Taking place in Nov 1964, this game serves as the beginning of Big Boss’ origin story. With previous Metal Gear Solid games having more of an urban feel, Snake Eater takes Metal Gear Solid’s stealth gimmick to a new environment, the jungle. With Snake Eater’s camouflage feature, the player must pick an appropriate uniform and face paint that can suit either crawling through tall grass or hiding by a tree trunk. There are instances where Snake can get injured such as breaking a leg or getting a slug stuck in him, and if not treated, it can affect his health and performance. There is also a stamina meter and if it lowers, it would become hard to aim a gun. This can be fixed by finding the right food and as the game’s subtitle suggests, it goes as far as eating snakes (some food can be hazardous to your health). In fact, Snake Eater is a real life US Army term in reference to the Green Berets, who eat snakes as part of their training.
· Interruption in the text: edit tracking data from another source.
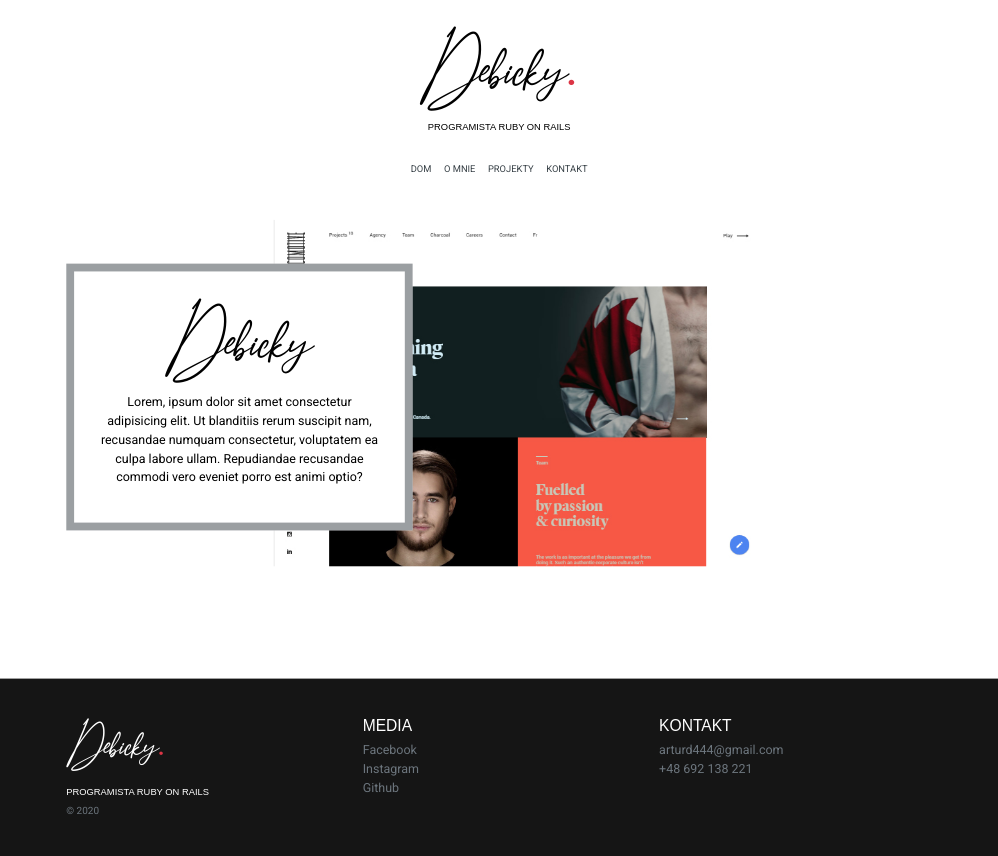
Repository: debicky/debicky.github.io
Page: index.html
These files come from the project's save history. The page is drawn as it stood at one moment and after a run of saves; the edit follows.
The browser window is 1280 px wide. The pictures show the whole page, at 78% of full size.
Some web fonts or font styles are not loaded; a fallback is used. Some web libraries are served in a nearby version.

Above is the page before, as saved 2020-06-10 12:21:35.

After the next 3 saves:
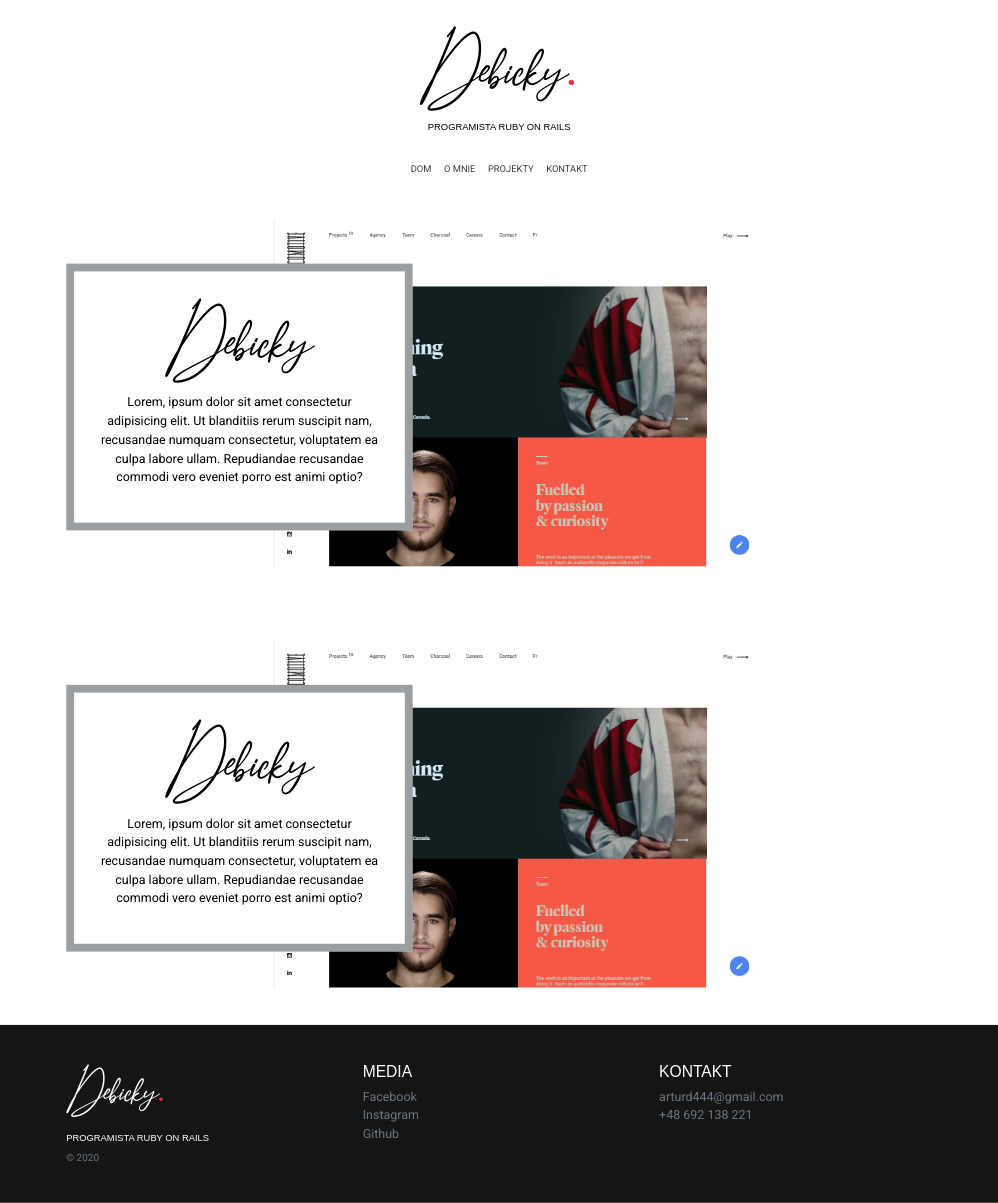
The 3 saves are shown as one change because they came seconds apart.
The last was saved 64 s later.
--- a/index.html
+++ b/index.html
@@ -68,7 +68,19 @@
   <section class="projects py-5">
     <div class="container">
       <div class="project-1">
-
+        <div class="about-content">
+          <div class="about-description">
+            <div class="signature">
+              <h5 class="signature-heading">Debicky</h5>
+              <p>Lorem, ipsum dolor sit amet consectetur adipisicing elit. Ut blanditiis rerum suscipit nam, recusandae numquam consectetur, voluptatem ea culpa labore ullam. Repudiandae recusandae commodi vero eveniet porro est animi optio?</p>
+            </div>
+          </div>
+          <div class="about-image">
+            <a href="/images/1.jpeg">
+              <img src="/images/2.jpeg" alt="img1">
+            </a>
+          </div>
+        </div>
       </div>
 
     </div>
And we cannot look over that this installment has one of the most unique boss battles when Big Boss faces The End, a deadly sniper, in a battle of attrition. If you don’t hide properly, you’re open season! But if you know how to use your camo, your tools, and your environment to your advantage, you will emerge victoriously. There are other distinct ways to beat him and if you want to know, play this game to find out! So if you want to experience a great mix of James Bond and Rambo, Snake Eater is exactly what you’re looking for.


Final Thoughts

Every MGS game offers something to players new and veteran alike. Some of the gimmicks do go over the top and nobody can deny that certain aspects of the story do get pretty convoluted. But can we fault a game for always trying to do something new and different? Certainly not, but there are some instances that new thing can work and there are instances that just take some time to warm up to. Can Metal Gear Solid survive without Kojima? Many fans aren’t confident.

Ever since MGS2, he always says that an MGS he works on would be his last but demands that go as far as death threats just seem to bring him back. Could we see Kojima back despite the difficult circumstances that led to his departure from Konami? Give us your thoughts in the comments.

Justin

Writer

Author: Justin "ParaParaJMo" Moriarty

Hello, I am originally from the states and have lived in Japan since 2009. Though I watched Robotech and Voltron as a child, I officially became an anime fan in 1994 through Dragon Ball Z during a trip to the Philippines. In addition to anime, I also love tokusatsu, video games, music, and martial arts. よろしくお願いします

Previous Articles

Top 5 Anime by Justin "ParaParaJMo" Moriarty


Recommended Post

6 Games Like Metal Gear Solid [Recommendations]